When I hit 50 and found an invitation to join AARP in my mailbox, I unceremoniously tossed it into the wastebasket. I wasn’t “old” – as in the traditional image of a senior citizen that came to mind, the one from my childhood that looked like my own beloved grandmother: shorter than she once was, with wrinkly skin, short graying hair, minus a well-defined lap, never without an apron and her arms up to her elbows in flour and dough, and always singing me lullabies and reading me stories. No, I was not about to “go there.” Not at 50. I was a grandmother, too, but went ice-skating and ballroom dancing with my granddaughter. I read and sang to her, and we did lots of mother-daughter kinds of things, too. There was no line between between Kearsti and me that said, Hey you’re a grandma; you can’t do these things anymore. No line that said “you’re old now, give it a rest.”

But the invites kept coming, and around 60 my husband, Bill, reconsidered that membership offer on my behalf, without my knowledge. Discovery that I had joined and was now a card-carrying member came with the arrival of my official AARP card in the mail. Was Bill trying to push me over that demarcation line because he wanted company on its other side?

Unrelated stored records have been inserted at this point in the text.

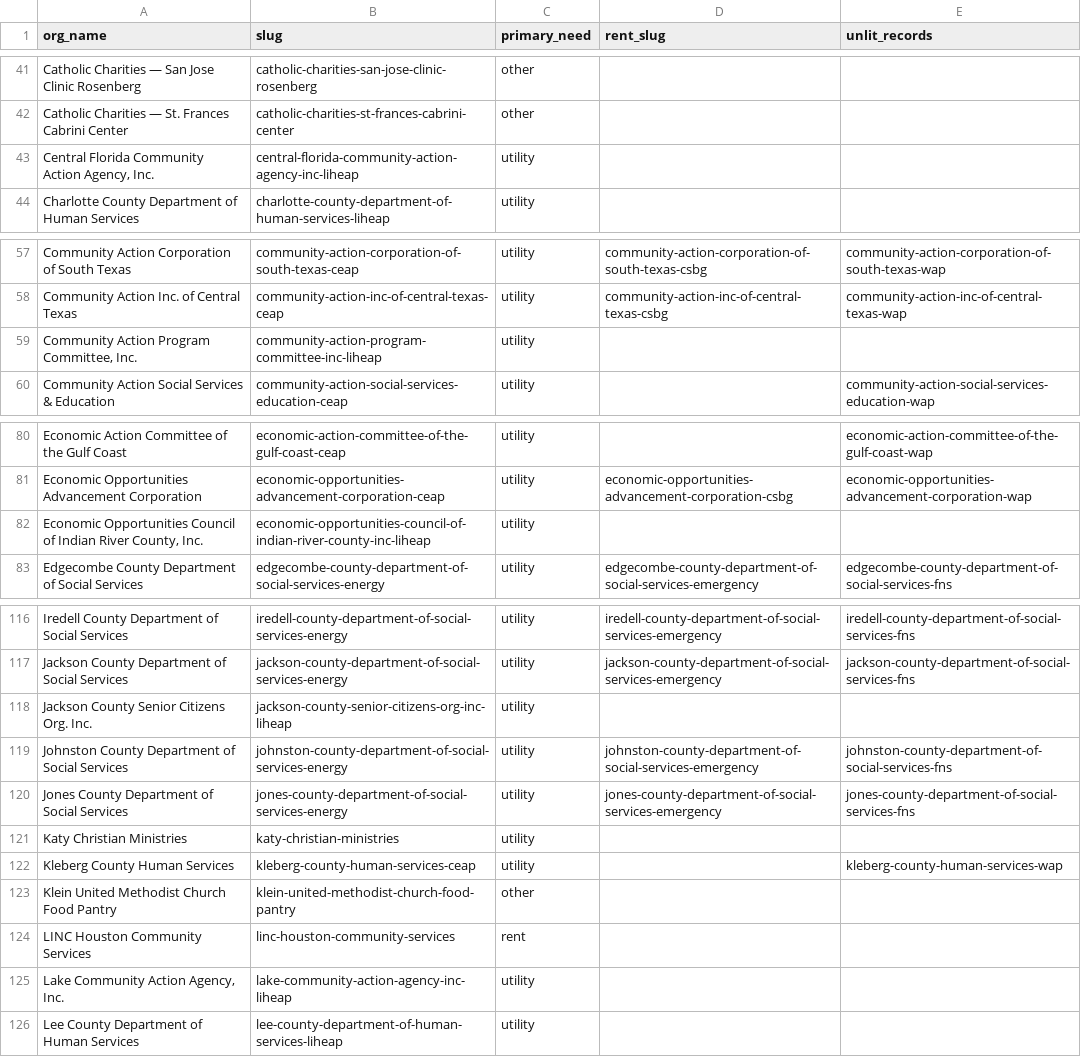
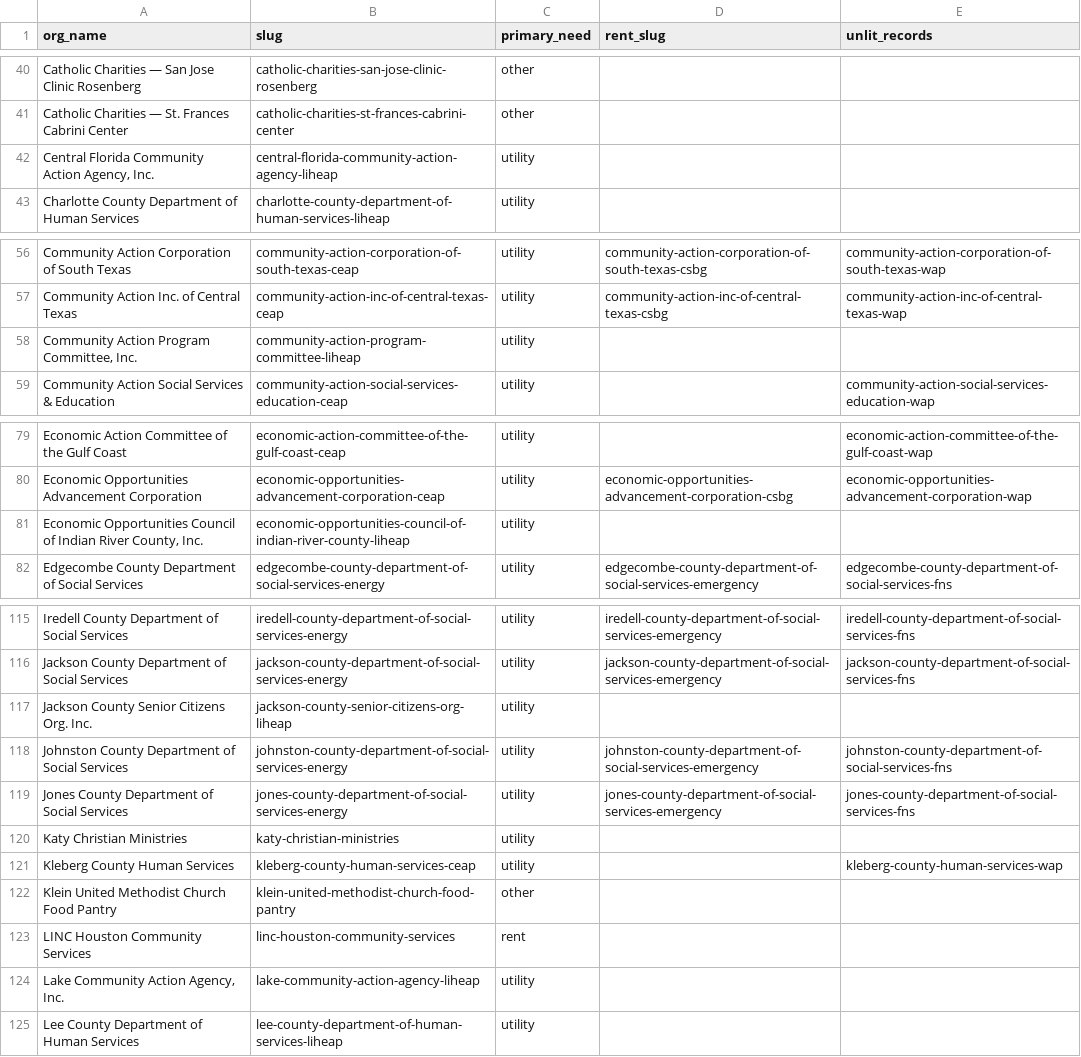
Before and after one commit to 80439jk/helpthatsopen, a CSV file: data/slug_map.csv, drawn as a sheet; only a part is shown, gaps mark what is left out; the diff covers the shown part only.

```diff
--- a/data/slug_map.csv
+++ b/data/slug_map.csv
@@ -42,3 +41,3 @@ Catholic Charities — San Jose Clinic Rosenberg,catholic-charities-san-jose-cli
 Catholic Charities — St. Frances Cabrini Center,catholic-charities-st-frances-cabrini-center,other,,
-"Central Florida Community Action Agency, Inc.",central-florida-community-action-agency-inc-liheap,utility,,
+"Central Florida Community Action Agency, Inc.",central-florida-community-action-agency-liheap,utility,,
 Charlotte County Department of Human Services,charlotte-county-department-of-human-services-liheap,utility,,
@@ -58,3 +57,3 @@ Community Action Corporation of South Texas,community-action-corporation-of-sout
 Community Action Inc. of Central Texas,community-action-inc-of-central-texas-ceap,utility,community-action-inc-of-central-texas-csbg,community-action-inc-of-central-texas-wap
-"Community Action Program Committee, Inc.",community-action-program-committee-inc-liheap,utility,,
+"Community Action Program Committee, Inc.",community-action-program-committee-liheap,utility,,
 Community Action Social Services & Education,community-action-social-services-education-ceap,utility,,community-action-social-services-education-wap
@@ -81,3 +80,3 @@ Economic Action Committee of the Gulf Coast,economic-action-committee-of-the-gul
 Economic Opportunities Advancement Corporation,economic-opportunities-advancement-corporation-ceap,utility,economic-opportunities-advancement-corporation-csbg,economic-opportunities-advancement-corporation-wap
-"Economic Opportunities Council of Indian River County, Inc.",economic-opportunities-council-of-indian-river-county-inc-liheap,utility,,
+"Economic Opportunities Council of Indian River County, Inc.",economic-opportunities-council-of-indian-river-county-liheap,utility,,
 Edgecombe County Department of Social Services,edgecombe-county-department-of-social-services-energy,utility,edgecombe-county-department-of-social-services-emergency,edgecombe-county-department-of-social-services-fns
@@ -117,3 +116,3 @@ Iredell County Department of Social Services,iredell-county-department-of-social
 Jackson County Department of Social Services,jackson-county-department-of-social-services-energy,utility,jackson-county-department-of-social-services-emergency,jackson-county-department-of-social-services-fns
-Jackson County Senior Citizens Org. Inc.,jackson-county-senior-citizens-org-inc-liheap,utility,,
+Jackson County Senior Citizens Org. Inc.,jackson-county-senior-citizens-org-liheap,utility,,
 Johnston County Department of Social Services,johnston-county-department-of-social-services-energy,utility,johnston-county-department-of-social-services-emergency,johnston-county-department-of-social-services-fns
@@ -124,3 +123,3 @@ Klein United Methodist Church Food Pantry,klein-united-methodist-church-food-pan
 LINC Houston Community Services,linc-houston-community-services,rent,,
-"Lake Community Action Agency, Inc.",lake-community-action-agency-inc-liheap,utility,,
+"Lake Community Action Agency, Inc.",lake-community-action-agency-liheap,utility,,
 Lee County Department of Human Services,lee-county-department-of-human-services-liheap,utility,,
```
Also changed, not shown: 1 removed row and 10 edited cells elsewhere in this file, data/call-sheets/nc-fl-sheet-block.csv, data/call-sheets/paste-1.tsv, 7 other files.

Membership in AARP does have some advantages – saving money on all kinds of things from meals to hotels. And we do like to travel. The more we can save, the more we can go. But still – a card-carrying member of an organization of seniors – at 50? I recently refused an invitation for a potluck picnic at the lake because it was for “The Over 55s.” Frankly, I do not see the need for people to label themselves in this way. I might be there, chronologically, but I don’t feel any differently than when I was, say 40. And if you must know, yes, I am clinging to that. And I realize that AARP has no small measure of clout in the political arena either, though I don’t exercise my rights as a member. I’m still a busy person – still busy, like I was at 40.

I guess I still pretty much ignore the whole thing. Denial – pure and simple. Ok?

 

No one that I know really wants to “go gentle into that good night” and, in fact, Dylan Thomas tells us not to. It sounds good on paper, and it might be psychologically better for us to do so, but the fact is that many of us find ourselves kicking and screaming, fighting the inevitable changes that come with that long runway to the end of our days. And many of us fight them every single step of the way.

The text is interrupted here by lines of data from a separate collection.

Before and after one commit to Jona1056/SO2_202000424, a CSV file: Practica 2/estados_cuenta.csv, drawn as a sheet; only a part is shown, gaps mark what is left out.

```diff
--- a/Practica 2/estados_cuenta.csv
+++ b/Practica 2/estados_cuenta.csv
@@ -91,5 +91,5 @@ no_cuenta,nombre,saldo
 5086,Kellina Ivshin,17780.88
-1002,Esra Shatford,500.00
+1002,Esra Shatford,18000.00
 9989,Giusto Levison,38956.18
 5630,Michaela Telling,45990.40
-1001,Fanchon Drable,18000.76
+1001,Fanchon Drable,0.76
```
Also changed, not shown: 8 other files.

I never thought much about the changes that come with aging and even now, on the low end of my sixties, that hasn’t changed. But it doesn’t mean I’m blind to a few subtle changes when I look at my own reflection in the mirror – nor that I don’t wish I actually were 40 again.

 

But one thing is certain: if you’re constantly fighting the changes that come as you get older, acceptance of this stage of the lifecycle will elude you. And so will some of its benefits – hard to believe, but it does have benefits. Acceptance heralds peace of mind that allows you to appreciate not just what life offers at every age, but who you are, and what you have to offer others by virtue of the experience you’ve accumulated over the course of those years.

Of course we “rage against the dying of the light” – who wouldn’t want a few more minutes, more days, more years? Minutes, days, and years, that is, spent with beautiful faces and bodies to match. Minutes, days, and years that would still allow us to do what they did before – and still feel good afterward. It would be nice to have “the face that launched a thousand ships,” even after all this time, but to invoke an old cliché, time marches on.

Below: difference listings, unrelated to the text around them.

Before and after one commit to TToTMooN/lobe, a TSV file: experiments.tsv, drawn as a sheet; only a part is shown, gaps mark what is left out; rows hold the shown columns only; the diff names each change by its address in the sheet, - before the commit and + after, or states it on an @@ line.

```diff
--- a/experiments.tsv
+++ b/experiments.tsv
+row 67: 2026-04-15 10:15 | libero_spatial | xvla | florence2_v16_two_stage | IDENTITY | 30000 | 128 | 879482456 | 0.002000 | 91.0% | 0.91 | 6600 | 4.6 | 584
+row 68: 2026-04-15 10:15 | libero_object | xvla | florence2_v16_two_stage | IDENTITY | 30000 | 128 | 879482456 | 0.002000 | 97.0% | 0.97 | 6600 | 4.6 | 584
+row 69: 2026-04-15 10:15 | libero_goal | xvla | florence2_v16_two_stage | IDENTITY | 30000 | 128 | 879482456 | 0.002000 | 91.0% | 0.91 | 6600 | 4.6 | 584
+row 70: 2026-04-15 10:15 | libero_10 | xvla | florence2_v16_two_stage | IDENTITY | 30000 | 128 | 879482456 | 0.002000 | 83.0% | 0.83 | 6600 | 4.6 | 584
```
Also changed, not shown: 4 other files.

Yeah, well, it takes prisoners, too, dragging new wrinkles, increased fatigue, and more aches and pains along with it with each new year that stampedes past us.

Acceptance is key – the fact that you are aging, and accommodating the changes in your body, finding a way to accept and work with “that which [we] can not change,” your life and the lives of those around you will be all the richer for it.

And when you ask that question the wicked Queen asked, in her search for reassurance –

Mirror, mirror on the wall

Who’s the fairest of them all?

You may find, in the end, that the fairest of all might just be – you.